The technology pulls all the potential of the chemicals by evenly covering the surfaces in detail with less solution and in a rapid way. It results in more efficient work and increased work quality.
What facilities/surfaces, in your opinion, benefit most from this new cleaning technology?
Aviation, government, hospitality, retail, sports, business owners, schools, healthcare, and transportation are of course primary considerations. Electrostatic sprayers are beneficial anywhere people need to quickly and effectively disinfect large surface areas that are frequently touched by many people.
Surfaces and objects with many details that would make it too hard or too long to clean the manual way benefit the most. The technology can also be used to clean soiled surfaces, but only if the sprayer has a nozzle with more flow and more power to leave a thicker layer. Since 100% of the surface is wet in detail, the chemical will work all the surface before the scrubbing action. The soil is then easier to clean, saving a lot of time and effort on the scrubbing. Typically, with the trigger bottle, we wet a few spots on the surface and then spread the chemical and scrub at the same time. A lot of chemical potential is lost.
Businesses of all sizes, from small family-owned businesses to large athletic stadiums, have adopted electrostatic technology into their disinfecting practices to help ensure their facilities are properly disinfected. Electrostatic sprayers save time and are designed with ergonomics in mind, making surface disinfection more achievable, especially for environmental service workers during long-term use and in facilities pressed for time.
Are there any surfaces/facilities, the technology is not intended for?
In truth, an electrostatic sprayer is simply an application method (versus trigger sprayer or disinfectant wipe) and there are certainly pros and cons to all application methods. There is no one size fits all. When setting up a protocol, most facilities will use a combination of electrostatic sprayers and manual disinfection wipes or trigger sprayers. In addition, facilities need to consider what type of disinfection is needed where and what is going to have the most cleaning efficiency for their cleaning professionals while also helping to reduce the spread of infectious pathogens in their shared spaces.
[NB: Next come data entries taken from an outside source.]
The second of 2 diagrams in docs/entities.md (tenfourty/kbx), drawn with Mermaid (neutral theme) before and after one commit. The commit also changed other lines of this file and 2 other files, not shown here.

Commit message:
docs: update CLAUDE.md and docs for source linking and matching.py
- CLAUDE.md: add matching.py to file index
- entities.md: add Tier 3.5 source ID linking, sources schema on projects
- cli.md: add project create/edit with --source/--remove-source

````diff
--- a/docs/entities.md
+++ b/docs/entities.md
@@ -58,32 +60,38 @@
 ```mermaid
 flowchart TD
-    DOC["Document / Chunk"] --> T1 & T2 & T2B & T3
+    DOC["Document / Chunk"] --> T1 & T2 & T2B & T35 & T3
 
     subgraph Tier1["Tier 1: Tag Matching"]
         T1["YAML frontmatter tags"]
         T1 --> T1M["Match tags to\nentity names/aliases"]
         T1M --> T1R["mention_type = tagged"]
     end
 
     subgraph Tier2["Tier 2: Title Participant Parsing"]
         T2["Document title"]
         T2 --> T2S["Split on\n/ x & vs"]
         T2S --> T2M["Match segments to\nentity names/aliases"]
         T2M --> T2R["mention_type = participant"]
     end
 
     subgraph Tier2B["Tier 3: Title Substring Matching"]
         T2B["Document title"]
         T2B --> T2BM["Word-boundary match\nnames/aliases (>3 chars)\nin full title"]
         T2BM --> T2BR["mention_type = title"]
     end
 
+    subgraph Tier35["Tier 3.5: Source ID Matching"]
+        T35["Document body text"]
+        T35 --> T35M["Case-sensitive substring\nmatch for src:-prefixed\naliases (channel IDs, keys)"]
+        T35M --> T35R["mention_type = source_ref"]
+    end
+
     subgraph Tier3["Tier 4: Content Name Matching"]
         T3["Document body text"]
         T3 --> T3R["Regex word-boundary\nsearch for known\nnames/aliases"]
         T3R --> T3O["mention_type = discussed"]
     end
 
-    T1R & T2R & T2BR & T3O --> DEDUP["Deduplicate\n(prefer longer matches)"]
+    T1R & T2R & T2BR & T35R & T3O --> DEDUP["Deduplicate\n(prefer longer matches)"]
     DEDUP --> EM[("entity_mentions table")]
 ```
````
For example, with electrostatic spraying, often the space needs to be clear of any bystanders during use. For most spaces, this limits their use to the end of the day or when areas are
otherwise unoccupied. When spaces are still occupied, disinfection can be accomplished by using a ready-to-use disinfectant wipe or manual trigger sprayer on high-touch surfaces.
This technology is not well-suited if you only have a small job to do.
What are the newest electrostatic technology features users should look for?
Because of the pandemic, there were a lot of flyby- night, get-rich-quick fake sprayers introduced to the world. However, the best electrostatic sprayers are those that are patented, portable, and
lightweight (with a proven track record), that allow the users to apply any EPA-registered disinfectant of their choice and provide a bi-polar (both + and -) electrical charge to the droplets.
Over the past several years, electrostatic sprayers have become increasingly popular as more and more business have adopted touchless disinfection technologies. Electrostatic technology is now
offered in all shapes and sizes to accommodate all types of usage occasions. Designed with ergonomics in mind, newer handheld electrostatic sprayers are engineered to reduce repetitive
motions needed to spray surfaces. Bending at the waist is less necessary because the user can spray the surface from 2-4 feet away and the repetitive motion of squeezing a trigger is eliminated because the device remains on with a single push. The S-shaped motion that is recommended to spray surfaces also eliminates unnecessary movement at the wrist and shoulders.